Increasingly, at the luxury end of the fashion market, the overriding principle seems to be: if you make it, someone will buy it – whatever 'it' might be
August is always silly season, but the fashion industry doesn’t always join in with such humorous abandon. We haven’t even gotten to the schmoo yet. The what? Oh, it’s a jumper – minus the traditional hole for your head to go through – designed to be worn over the shoulders for extra warmth. “It’s like a child’s security blanket,” schmoo inventor Michael Kors said after his New York show in which they debuted. “A kid would call it a schmoo or something.” Maybe, but I’ll just stick with a scarf.
Be careful, though, with how you style your schmoo – because you don’t want it messing with those jeans you’re going to be wearing wrapped over your hair like a turban. According to the new Frame denim campaign, shot by no less a luminary than Bruce Weber, the chic-est way to wear your jeans is on your head. “They sent him a box filled with denim, asking him to send back his own interpretation of the pieces,” explains a spokesperson for Frame. It goes without saying that among Weber’s “truly unconventional portraits” there is one of a dog. Well, they are the new social media stars, after all.

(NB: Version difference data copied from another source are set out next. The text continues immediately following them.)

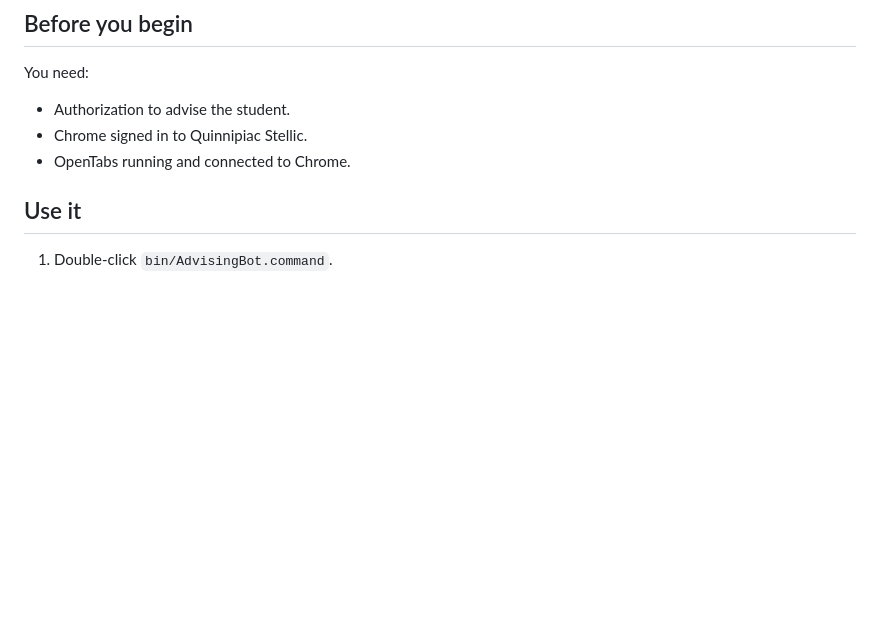
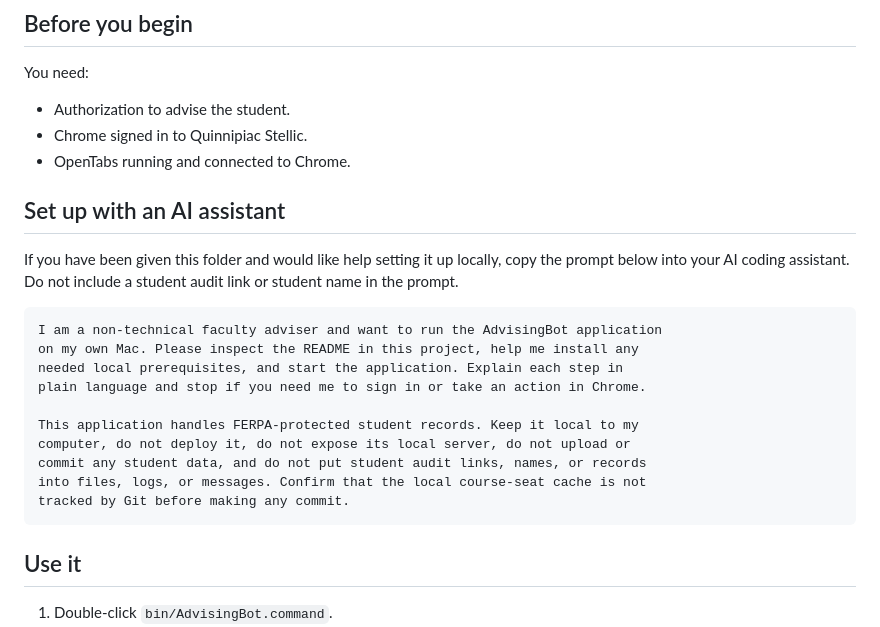
Before and after one commit to guidolang/advisingbot, a Markdown page: README.md, the part around the change. GitHub-like rendering; blank space fills up the shorter version.

Commit message:
Add faculty setup assistant prompt

````diff
--- a/README.md
+++ b/README.md
@@ -29,6 +29,25 @@ You need:
 - Authorization to advise the student.
 - Chrome signed in to Quinnipiac Stellic.
 - OpenTabs running and connected to Chrome.
+
+## Set up with an AI assistant
+
+If you have been given this folder and would like help setting it up locally,
+copy the prompt below into your AI coding assistant. Do not include a student
+audit link or student name in the prompt.
+
+```text
+I am a non-technical faculty adviser and want to run the AdvisingBot application
+on my own Mac. Please inspect the README in this project, help me install any
+needed local prerequisites, and start the application. Explain each step in
+plain language and stop if you need me to sign in or take an action in Chrome.
+
+This application handles FERPA-protected student records. Keep it local to my
+computer, do not deploy it, do not expose its local server, do not upload or
+commit any student data, and do not put student audit links, names, or records
+into files, logs, or messages. Confirm that the local course-seat cache is not
+tracked by Git before making any commit.
+```
 
 ## Use it
 
````
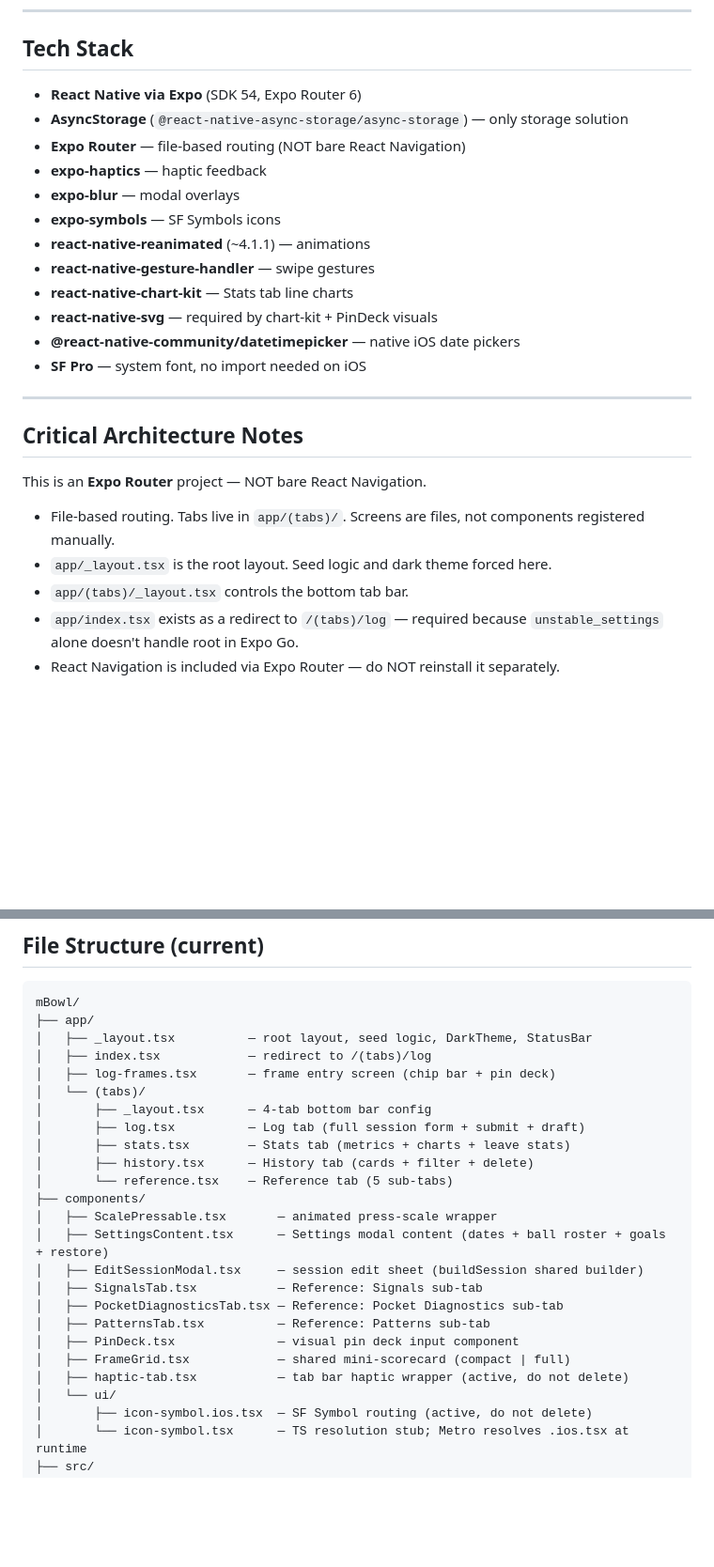
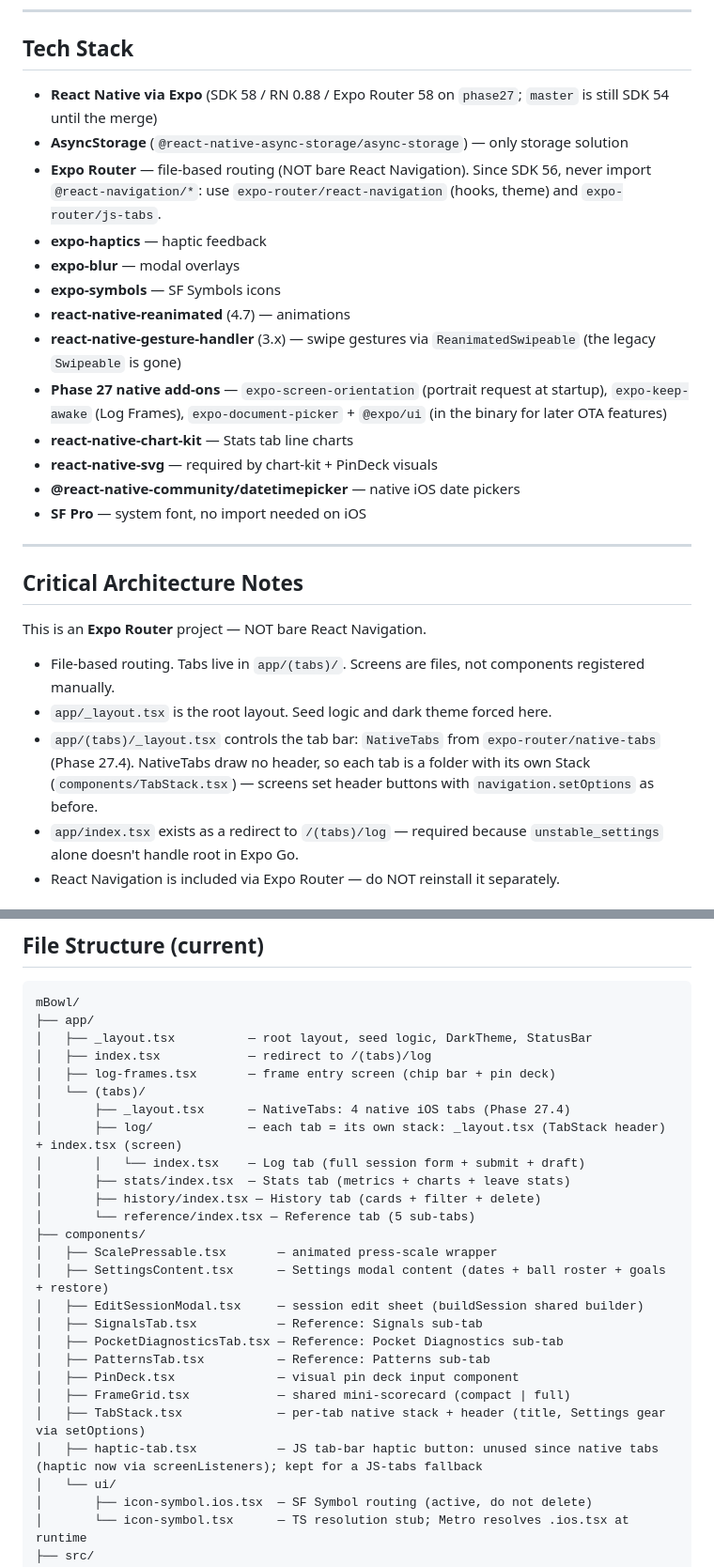
Before and after one commit to Pipsqueak315/mBowl, a Markdown page: CLAUDE.md, 2 parts joined by grey strips. Shown at 94% size. Rendered like a GitHub page; blank space fills up the shorter version.

```diff
--- a/CLAUDE.md
+++ b/CLAUDE.md
@@ -24,14 +24,15 @@ At the top of each session Marcus will tell you which phase he's on. Read the Sp
 
 ## Tech Stack
 
-- **React Native via Expo** (SDK 54, Expo Router 6)
+- **React Native via Expo** (SDK 58 / RN 0.88 / Expo Router 58 on `phase27`; `master` is still SDK 54 until the merge)
 - **AsyncStorage** (`@react-native-async-storage/async-storage`) — only storage solution
-- **Expo Router** — file-based routing (NOT bare React Navigation)
+- **Expo Router** — file-based routing (NOT bare React Navigation). Since SDK 56, never import `@react-navigation/*`: use `expo-router/react-navigation` (hooks, theme) and `expo-router/js-tabs`.
 - **expo-haptics** — haptic feedback
 - **expo-blur** — modal overlays
 - **expo-symbols** — SF Symbols icons
-- **react-native-reanimated** (~4.1.1) — animations
-- **react-native-gesture-handler** — swipe gestures
+- **react-native-reanimated** (4.7) — animations
+- **react-native-gesture-handler** (3.x) — swipe gestures via `ReanimatedSwipeable` (the legacy `Swipeable` is gone)
+- **Phase 27 native add-ons** — `expo-screen-orientation` (portrait request at startup), `expo-keep-awake` (Log Frames), `expo-document-picker` + `@expo/ui` (in the binary for later OTA features)
 - **react-native-chart-kit** — Stats tab line charts
 - **react-native-svg** — required by chart-kit + PinDeck visuals
 - **@react-native-community/datetimepicker** — native iOS date pickers
@@ -45,7 +46,7 @@ This is an **Expo Router** project — NOT bare React Navigation.
 
 - File-based routing. Tabs live in `app/(tabs)/`. Screens are files, not components registered manually.
 - `app/_layout.tsx` is the root layout. Seed logic and dark theme forced here.
-- `app/(tabs)/_layout.tsx` controls the bottom tab bar.
+- `app/(tabs)/_layout.tsx` controls the tab bar: `NativeTabs` from `expo-router/native-tabs` (Phase 27.4). NativeTabs draw no header, so each tab is a folder with its own Stack (`components/TabStack.tsx`) — screens set header buttons with `navigation.setOptions` as before.
 - `app/index.tsx` exists as a redirect to `/(tabs)/log` — required because `unstable_settings` alone doesn't handle root in Expo Go.
 - React Navigation is included via Expo Router — do NOT reinstall it separately.
 
@@ -161,11 +162,12 @@ mBowl/
 │   ├── index.tsx            — redirect to /(tabs)/log
 │   ├── log-frames.tsx       — frame entry screen (chip bar + pin deck)
 │   └── (tabs)/
-│       ├── _layout.tsx      — 4-tab bottom bar config
-│       ├── log.tsx          — Log tab (full session form + submit + draft)
-│       ├── stats.tsx        — Stats tab (metrics + charts + leave stats)
-│       ├── history.tsx      — History tab (cards + filter + delete)
-│       └── reference.tsx    — Reference tab (5 sub-tabs)
+│       ├── _layout.tsx      — NativeTabs: 4 native iOS tabs (Phase 27.4)
+│       ├── log/             — each tab = its own stack: _layout.tsx (TabStack header) + index.tsx (screen)
+│       │   └── index.tsx    — Log tab (full session form + submit + draft)
+│       ├── stats/index.tsx  — Stats tab (metrics + charts + leave stats)
+│       ├── history/index.tsx — History tab (cards + filter + delete)
+│       └── reference/index.tsx — Reference tab (5 sub-tabs)
 ├── components/
 │   ├── ScalePressable.tsx       — animated press-scale wrapper
 │   ├── SettingsContent.tsx      — Settings modal content (dates + ball roster + goals + restore)
@@ -175,7 +177,8 @@ mBowl/
 │   ├── PatternsTab.tsx          — Reference: Patterns sub-tab
 │   ├── PinDeck.tsx              — visual pin deck input component
 │   ├── FrameGrid.tsx            — shared mini-scorecard (compact | full)
-│   ├── haptic-tab.tsx           — tab bar haptic wrapper (active, do not delete)
+│   ├── TabStack.tsx             — per-tab native stack + header (title, Settings gear via setOptions)
+│   ├── haptic-tab.tsx           — JS tab-bar haptic button: unused since native tabs (haptic now via screenListeners); kept for a JS-tabs fallback
 │   └── ui/
 │       ├── icon-symbol.ios.tsx  — SF Symbol routing (active, do not delete)
 │       └── icon-symbol.tsx      — TS resolution stub; Metro resolves .ios.tsx at runtime
```
Also changed, not shown: other parts of CLAUDE.md (+2 -2 lines), mBowl-SessionBrief-REV24.md (+103 -90 lines).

While it’s unlikely that the front row at London Fashion Week will be awash with people wearing jeans on their head (or will it?), I’m fairly sure that at some point over fashion month, I’ll see someone in a schmoo. Ditto the duct tape: they may not be using it as a belt (although I wouldn’t bet against it), but someone will stick a length over the back of their jacket, or maybe even wear the entire tape roll like a giant sticky bangle. Why? Because it exists. Increasingly, at the luxury end of the fashion market, the overriding principle seems to be: if you make it, someone will buy it – whatever “it” might be. Even if it’s a £140 paperclip, a £185 DHL T-shirt or a lookalike Ikea bag with a price tag of £1600.
That’s what happens when you’re lucky enough to be born in a land of plenty, and have everything you need. You start buying all kinds of stuff you don’t need. Yes, August might be silly season. But in the fashion world, some might say that silly season runs all year.
*One of these is made up. Kidding. None of them is made up. They’re all real. Yup.